■ Your goal ■
Reproduce the entries shown below only from the line with "style B1 fill:#efe,stroke:#3a3" down to the line with "44 other files, not shown here.", keeping both end lines and copying each one exactly.

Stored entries
- - - -

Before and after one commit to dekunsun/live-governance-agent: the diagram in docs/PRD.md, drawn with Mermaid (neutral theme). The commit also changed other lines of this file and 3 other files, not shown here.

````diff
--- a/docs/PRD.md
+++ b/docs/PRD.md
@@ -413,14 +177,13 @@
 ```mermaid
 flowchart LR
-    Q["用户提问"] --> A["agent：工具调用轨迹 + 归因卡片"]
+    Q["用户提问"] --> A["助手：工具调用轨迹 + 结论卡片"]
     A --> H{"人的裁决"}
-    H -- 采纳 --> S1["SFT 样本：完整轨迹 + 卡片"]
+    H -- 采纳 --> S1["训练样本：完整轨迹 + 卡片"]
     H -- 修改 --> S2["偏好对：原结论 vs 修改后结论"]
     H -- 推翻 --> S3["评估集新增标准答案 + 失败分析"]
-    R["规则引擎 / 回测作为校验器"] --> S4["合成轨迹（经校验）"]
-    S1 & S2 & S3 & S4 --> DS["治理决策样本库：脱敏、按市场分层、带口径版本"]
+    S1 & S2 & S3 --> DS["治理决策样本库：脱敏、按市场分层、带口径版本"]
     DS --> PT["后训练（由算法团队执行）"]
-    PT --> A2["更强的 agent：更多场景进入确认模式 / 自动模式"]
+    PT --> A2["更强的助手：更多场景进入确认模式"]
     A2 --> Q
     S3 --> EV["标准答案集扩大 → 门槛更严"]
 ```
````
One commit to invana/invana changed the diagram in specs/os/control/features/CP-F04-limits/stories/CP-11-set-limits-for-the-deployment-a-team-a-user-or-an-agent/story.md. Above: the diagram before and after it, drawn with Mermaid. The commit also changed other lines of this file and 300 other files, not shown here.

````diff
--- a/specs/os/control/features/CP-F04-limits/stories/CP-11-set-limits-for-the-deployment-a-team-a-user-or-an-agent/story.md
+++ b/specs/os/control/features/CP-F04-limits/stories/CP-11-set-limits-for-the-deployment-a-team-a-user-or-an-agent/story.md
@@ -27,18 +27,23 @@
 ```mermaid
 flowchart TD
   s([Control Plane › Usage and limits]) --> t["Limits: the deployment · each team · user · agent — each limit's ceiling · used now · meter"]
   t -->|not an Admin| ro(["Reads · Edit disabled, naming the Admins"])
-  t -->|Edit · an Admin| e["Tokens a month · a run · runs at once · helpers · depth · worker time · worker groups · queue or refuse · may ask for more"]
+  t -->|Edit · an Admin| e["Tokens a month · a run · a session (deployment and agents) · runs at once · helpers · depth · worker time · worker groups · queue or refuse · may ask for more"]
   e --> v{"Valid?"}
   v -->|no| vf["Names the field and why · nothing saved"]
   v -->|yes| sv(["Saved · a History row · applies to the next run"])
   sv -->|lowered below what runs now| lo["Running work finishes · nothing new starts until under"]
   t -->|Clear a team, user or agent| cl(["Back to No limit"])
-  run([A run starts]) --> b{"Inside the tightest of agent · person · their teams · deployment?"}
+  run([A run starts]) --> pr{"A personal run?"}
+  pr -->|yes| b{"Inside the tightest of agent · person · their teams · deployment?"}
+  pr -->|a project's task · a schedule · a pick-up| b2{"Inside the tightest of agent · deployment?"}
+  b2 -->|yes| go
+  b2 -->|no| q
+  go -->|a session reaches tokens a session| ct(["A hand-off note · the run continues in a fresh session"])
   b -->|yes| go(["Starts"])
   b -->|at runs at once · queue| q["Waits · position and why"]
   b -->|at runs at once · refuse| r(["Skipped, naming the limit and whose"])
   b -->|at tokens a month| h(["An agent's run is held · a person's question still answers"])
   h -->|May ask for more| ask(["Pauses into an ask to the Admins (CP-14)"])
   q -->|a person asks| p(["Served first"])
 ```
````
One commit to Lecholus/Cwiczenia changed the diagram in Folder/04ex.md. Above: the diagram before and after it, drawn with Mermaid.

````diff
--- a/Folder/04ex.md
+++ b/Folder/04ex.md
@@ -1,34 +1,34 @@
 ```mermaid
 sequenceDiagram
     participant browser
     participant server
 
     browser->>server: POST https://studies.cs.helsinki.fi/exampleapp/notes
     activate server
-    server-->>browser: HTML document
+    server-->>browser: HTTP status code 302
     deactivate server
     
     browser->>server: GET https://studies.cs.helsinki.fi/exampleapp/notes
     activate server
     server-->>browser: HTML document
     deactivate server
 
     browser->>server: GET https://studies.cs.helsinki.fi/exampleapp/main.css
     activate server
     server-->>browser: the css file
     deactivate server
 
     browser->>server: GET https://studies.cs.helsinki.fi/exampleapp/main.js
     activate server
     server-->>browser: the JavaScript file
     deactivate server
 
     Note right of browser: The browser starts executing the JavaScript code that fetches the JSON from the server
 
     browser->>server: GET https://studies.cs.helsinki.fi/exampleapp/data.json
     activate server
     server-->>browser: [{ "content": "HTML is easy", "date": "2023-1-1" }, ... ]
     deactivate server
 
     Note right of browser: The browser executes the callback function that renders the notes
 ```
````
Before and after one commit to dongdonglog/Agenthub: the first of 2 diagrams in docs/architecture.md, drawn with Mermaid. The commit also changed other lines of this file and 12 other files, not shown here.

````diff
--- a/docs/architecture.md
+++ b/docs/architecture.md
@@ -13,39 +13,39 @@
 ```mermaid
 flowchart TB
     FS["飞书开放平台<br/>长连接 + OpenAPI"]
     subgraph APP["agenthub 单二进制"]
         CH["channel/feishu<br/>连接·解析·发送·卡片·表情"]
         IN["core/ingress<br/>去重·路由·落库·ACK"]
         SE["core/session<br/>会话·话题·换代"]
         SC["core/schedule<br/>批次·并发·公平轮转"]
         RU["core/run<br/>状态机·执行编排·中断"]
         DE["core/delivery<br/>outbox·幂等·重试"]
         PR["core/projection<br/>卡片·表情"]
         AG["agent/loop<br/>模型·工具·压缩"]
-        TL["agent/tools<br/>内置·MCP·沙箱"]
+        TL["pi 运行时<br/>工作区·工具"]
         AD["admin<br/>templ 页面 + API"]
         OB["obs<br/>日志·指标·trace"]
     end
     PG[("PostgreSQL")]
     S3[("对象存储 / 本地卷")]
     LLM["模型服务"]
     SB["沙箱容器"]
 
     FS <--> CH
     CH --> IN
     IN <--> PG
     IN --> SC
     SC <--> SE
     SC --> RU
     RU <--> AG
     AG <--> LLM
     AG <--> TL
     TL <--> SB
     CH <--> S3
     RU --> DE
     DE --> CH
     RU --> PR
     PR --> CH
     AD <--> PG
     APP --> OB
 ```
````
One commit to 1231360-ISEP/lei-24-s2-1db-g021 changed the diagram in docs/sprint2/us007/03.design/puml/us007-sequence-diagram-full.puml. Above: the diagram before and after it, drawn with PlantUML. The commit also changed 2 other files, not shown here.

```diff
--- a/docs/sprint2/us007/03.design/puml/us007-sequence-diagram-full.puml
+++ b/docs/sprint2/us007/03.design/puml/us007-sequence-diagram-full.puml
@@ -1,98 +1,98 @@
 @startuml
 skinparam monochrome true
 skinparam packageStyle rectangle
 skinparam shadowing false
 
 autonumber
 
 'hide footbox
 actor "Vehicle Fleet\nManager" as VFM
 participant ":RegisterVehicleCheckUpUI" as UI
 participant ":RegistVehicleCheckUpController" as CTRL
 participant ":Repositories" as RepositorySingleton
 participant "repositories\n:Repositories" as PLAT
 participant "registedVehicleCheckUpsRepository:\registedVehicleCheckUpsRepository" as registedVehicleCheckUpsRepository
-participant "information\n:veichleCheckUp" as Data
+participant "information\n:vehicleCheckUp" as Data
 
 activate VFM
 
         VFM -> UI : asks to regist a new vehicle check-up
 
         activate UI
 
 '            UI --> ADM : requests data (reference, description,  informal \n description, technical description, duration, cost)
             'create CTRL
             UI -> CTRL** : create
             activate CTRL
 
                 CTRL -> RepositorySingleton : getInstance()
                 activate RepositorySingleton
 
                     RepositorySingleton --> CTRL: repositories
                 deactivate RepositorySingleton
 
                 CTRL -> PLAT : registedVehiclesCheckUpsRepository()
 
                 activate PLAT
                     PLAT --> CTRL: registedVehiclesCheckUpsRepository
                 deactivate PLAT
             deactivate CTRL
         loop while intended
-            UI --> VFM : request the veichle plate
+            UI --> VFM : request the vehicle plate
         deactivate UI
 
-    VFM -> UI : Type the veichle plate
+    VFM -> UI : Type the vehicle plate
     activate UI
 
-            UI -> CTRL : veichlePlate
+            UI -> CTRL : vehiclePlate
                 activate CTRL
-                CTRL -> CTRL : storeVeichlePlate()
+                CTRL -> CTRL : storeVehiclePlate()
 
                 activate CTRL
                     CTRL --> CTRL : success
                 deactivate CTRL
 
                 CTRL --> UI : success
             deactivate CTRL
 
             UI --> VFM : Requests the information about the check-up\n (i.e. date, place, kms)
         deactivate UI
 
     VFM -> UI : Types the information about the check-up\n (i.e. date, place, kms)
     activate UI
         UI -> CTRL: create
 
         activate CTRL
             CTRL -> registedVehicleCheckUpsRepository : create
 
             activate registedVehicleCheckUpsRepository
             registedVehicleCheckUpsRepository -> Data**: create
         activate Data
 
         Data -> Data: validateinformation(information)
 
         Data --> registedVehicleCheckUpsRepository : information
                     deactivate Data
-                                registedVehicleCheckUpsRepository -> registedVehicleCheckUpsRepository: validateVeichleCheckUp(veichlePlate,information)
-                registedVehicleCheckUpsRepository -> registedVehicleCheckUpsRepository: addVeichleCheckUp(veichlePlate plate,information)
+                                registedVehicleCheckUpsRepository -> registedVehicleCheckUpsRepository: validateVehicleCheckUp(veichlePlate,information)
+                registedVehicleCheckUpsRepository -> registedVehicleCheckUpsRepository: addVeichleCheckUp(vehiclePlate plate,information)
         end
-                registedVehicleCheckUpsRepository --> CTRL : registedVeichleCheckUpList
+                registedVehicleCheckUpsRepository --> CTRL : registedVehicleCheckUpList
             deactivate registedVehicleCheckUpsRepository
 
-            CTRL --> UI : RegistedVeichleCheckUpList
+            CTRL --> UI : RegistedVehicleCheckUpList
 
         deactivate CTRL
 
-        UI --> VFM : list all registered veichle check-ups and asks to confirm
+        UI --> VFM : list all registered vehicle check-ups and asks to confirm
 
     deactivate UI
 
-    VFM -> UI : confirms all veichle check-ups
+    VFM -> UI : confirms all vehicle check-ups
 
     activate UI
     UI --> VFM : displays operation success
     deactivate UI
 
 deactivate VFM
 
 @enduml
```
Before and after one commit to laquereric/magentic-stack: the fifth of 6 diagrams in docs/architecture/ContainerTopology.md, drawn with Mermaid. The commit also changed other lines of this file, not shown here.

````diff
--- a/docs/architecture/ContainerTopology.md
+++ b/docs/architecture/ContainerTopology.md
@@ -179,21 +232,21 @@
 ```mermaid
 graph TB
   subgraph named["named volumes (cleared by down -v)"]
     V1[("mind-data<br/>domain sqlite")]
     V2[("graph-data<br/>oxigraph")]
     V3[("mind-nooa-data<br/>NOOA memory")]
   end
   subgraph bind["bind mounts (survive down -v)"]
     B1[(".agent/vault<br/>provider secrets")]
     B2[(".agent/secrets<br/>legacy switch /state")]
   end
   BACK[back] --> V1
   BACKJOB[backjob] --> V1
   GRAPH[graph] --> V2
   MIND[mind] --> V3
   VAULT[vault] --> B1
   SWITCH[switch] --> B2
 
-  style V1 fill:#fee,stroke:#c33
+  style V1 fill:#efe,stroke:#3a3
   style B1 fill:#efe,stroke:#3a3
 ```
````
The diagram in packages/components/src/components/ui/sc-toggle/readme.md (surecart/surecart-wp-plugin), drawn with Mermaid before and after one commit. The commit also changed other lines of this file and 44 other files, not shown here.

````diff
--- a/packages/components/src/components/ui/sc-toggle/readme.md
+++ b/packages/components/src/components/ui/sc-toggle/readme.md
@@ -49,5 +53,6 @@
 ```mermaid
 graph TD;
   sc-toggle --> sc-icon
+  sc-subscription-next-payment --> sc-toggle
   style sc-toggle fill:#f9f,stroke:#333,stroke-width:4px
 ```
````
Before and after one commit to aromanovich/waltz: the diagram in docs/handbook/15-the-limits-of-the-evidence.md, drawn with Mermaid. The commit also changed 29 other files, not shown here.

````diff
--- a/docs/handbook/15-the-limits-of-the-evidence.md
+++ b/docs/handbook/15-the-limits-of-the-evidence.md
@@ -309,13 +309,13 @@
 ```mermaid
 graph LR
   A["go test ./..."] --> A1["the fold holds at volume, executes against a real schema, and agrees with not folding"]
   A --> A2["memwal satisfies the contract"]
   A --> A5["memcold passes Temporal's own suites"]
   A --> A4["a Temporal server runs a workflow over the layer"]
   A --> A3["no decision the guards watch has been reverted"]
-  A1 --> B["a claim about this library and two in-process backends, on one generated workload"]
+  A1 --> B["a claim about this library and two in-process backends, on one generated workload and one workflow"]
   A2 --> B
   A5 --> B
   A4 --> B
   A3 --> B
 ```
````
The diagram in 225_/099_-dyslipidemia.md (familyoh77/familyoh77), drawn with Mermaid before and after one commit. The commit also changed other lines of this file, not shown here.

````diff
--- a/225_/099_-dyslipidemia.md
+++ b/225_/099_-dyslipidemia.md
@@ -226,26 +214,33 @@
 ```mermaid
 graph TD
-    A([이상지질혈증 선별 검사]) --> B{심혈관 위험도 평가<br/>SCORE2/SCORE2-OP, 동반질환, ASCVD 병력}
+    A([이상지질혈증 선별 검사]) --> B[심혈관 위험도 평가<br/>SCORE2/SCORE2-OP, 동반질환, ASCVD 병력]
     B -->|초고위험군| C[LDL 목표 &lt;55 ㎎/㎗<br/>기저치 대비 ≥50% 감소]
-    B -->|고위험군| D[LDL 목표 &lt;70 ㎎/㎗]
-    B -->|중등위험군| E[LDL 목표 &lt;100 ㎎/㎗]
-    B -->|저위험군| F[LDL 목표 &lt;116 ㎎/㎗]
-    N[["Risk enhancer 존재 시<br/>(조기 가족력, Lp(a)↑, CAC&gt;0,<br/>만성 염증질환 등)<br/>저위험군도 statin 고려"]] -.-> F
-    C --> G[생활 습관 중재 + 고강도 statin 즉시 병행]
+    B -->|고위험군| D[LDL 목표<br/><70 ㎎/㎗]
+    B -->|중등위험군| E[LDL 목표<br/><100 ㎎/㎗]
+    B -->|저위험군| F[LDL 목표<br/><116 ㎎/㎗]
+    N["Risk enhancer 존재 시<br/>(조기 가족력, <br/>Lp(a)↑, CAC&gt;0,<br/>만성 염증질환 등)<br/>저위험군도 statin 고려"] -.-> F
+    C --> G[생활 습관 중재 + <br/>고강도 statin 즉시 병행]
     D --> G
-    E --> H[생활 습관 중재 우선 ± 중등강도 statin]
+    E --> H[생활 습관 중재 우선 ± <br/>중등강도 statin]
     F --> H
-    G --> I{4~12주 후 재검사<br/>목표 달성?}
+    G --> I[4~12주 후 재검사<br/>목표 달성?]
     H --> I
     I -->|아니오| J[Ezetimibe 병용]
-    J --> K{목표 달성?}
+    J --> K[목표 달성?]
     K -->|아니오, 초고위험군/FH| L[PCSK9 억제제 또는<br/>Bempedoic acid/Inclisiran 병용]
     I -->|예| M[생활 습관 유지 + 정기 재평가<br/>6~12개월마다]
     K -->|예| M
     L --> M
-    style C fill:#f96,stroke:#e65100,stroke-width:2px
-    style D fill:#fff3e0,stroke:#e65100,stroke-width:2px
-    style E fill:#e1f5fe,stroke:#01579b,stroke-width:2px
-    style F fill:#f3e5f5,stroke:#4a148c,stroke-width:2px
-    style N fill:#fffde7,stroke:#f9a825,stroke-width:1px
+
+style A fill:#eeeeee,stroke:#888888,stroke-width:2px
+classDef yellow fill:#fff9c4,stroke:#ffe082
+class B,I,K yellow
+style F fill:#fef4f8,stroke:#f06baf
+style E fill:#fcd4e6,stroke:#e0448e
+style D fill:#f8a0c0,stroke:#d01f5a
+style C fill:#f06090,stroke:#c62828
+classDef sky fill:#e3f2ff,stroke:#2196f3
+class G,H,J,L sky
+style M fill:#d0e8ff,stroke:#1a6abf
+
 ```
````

- - - -

■ The completed task ■
   style B1 fill:#efe,stroke:#3a3
 ```
````
The diagram in packages/components/src/components/ui/sc-toggle/readme.md (surecart/surecart-wp-plugin), drawn with Mermaid before and after one commit. The commit also changed other lines of this file and 44 other files, not shown here.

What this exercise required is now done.